The counter to this argument is that Beltre and Andrus have a history of performance that more accurately indicates how they will proceed in the future. This is absolutely true, but it does nothing to strengthen the case behind how little Olt has been utilized; it only strengthens the case that sample size is important, and we’re not at a point where any solid determination on Olt should be made. There is a reason that Olt is such a well-regarded prospect – he has succeeded at every level he’s played at so far, and not because he was abandoned after struggling out of the gate.
Olt needs plate appearances, and he needs them badly if there is any hope he could be a meaningful right handed bench bat come playoff time. With respect, Michael Young, who is having a historically bad season at the plate, is the individual who needs to see his plate appearances cut. There is no reason that Young, who is in the bottom 10 of this year's major-league OPS leaderboard (141 hitters qualify for ranking) should have the fifth most plate appearances on this team, when guys like Craig Gentry (.780 OPS/230 PAs) and David Murphy (.890 OPS/387 PAs) have been riding the pine. With the accepted playoff odds for the Rangers hovering above 95% these days and the magic number dwindling, now is the time to see if Olt can contribute to the Rangers' success both this year and get a glimpse of what we might get in the future.

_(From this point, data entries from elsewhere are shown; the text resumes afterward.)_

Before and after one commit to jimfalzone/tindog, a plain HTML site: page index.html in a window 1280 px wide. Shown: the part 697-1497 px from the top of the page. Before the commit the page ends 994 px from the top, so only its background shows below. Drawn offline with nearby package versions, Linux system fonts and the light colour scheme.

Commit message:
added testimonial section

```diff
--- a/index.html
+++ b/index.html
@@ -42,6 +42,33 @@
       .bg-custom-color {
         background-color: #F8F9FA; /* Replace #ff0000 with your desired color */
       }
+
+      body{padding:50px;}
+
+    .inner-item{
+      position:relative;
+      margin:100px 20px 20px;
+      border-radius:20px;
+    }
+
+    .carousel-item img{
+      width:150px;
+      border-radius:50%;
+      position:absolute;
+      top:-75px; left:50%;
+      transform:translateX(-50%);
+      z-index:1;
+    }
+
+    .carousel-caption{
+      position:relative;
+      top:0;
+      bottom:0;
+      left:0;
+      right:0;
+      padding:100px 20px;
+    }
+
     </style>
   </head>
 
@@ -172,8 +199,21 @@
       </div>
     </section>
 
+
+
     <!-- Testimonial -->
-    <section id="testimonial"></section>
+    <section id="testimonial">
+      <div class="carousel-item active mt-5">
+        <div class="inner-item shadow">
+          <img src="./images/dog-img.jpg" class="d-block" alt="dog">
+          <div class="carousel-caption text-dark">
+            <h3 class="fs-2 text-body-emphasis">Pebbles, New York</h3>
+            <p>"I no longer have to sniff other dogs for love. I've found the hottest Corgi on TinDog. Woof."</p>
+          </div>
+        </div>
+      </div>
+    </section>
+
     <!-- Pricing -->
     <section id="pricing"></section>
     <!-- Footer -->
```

If this team is serious about winning a World Series after getting to the cusp and falling short the two prior years, it needs to quickly figure out how it can present the best possible playoff roster.
Ben Taylor is from Texas, but got out as fast as he could and currently resides in New York. In all seriousness, he loves our area and its sports teams and expresses all that on Twitter, at @Benjihana.